*** Opening TASK MATERIAL ***
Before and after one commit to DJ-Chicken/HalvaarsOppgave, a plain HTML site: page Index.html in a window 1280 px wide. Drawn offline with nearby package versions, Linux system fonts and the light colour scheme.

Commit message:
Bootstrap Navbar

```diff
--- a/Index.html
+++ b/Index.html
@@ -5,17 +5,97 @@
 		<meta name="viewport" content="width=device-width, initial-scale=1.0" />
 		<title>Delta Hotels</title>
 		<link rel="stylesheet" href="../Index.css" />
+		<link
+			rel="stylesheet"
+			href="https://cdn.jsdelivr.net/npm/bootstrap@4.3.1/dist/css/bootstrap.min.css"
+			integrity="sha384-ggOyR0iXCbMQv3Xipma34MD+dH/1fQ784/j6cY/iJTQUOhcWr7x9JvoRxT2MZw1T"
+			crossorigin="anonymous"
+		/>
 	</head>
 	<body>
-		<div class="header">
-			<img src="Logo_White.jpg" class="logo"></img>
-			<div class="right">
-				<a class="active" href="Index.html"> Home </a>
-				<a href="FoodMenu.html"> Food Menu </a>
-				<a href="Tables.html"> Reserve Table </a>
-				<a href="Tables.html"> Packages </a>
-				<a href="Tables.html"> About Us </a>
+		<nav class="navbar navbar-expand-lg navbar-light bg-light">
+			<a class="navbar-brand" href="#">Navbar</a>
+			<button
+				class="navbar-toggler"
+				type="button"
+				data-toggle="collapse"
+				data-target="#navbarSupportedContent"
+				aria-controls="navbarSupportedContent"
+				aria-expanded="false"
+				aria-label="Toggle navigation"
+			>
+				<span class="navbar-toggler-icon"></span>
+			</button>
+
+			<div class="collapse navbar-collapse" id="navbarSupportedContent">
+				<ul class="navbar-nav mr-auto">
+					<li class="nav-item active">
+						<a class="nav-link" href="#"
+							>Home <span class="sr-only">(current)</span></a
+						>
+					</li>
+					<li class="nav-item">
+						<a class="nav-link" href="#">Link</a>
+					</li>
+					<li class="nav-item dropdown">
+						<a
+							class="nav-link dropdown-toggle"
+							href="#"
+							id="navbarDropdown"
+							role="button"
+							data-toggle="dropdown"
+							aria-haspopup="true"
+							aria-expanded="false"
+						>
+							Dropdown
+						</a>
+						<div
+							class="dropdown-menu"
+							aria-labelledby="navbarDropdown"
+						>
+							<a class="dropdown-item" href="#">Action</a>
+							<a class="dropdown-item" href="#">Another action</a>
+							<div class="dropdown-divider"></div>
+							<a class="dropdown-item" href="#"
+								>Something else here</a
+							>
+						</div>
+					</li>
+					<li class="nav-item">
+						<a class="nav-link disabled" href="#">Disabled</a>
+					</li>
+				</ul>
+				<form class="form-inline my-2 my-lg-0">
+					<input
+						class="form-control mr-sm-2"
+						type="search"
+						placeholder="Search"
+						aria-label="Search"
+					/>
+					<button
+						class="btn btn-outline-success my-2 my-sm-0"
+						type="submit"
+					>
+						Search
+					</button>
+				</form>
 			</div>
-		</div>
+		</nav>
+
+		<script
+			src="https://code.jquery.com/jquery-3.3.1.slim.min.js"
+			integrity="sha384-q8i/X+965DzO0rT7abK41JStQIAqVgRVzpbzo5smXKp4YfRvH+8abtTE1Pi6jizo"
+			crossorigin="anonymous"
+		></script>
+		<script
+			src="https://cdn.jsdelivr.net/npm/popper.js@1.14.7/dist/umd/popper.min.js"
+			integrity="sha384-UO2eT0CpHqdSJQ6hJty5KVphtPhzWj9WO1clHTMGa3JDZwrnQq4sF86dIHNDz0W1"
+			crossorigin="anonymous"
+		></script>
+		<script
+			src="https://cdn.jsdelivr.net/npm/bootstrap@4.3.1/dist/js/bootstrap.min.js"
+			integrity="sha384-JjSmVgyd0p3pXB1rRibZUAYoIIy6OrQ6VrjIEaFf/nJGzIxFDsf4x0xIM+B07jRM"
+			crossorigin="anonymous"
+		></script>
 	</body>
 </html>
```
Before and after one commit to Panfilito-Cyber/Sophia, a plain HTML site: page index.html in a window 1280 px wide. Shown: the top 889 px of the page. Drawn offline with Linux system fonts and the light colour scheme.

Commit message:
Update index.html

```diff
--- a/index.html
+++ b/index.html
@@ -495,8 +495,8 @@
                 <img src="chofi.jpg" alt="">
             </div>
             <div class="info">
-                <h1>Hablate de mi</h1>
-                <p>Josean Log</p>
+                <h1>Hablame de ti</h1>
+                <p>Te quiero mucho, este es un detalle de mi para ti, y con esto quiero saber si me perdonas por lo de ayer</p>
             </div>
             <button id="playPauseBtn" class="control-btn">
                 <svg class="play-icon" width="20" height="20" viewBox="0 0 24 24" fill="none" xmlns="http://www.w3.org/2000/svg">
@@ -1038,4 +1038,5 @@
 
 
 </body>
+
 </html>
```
*** Closing TASK MATERIAL ***
TASK TO CARRY OUT: Find and copy each line of the data where "button" is present.

PROBLEM SOLUTION:
+			<button
+				type="button"
+			</button>
+							role="button"
+					<button
+					</button>
             <button id="playPauseBtn" class="control-btn">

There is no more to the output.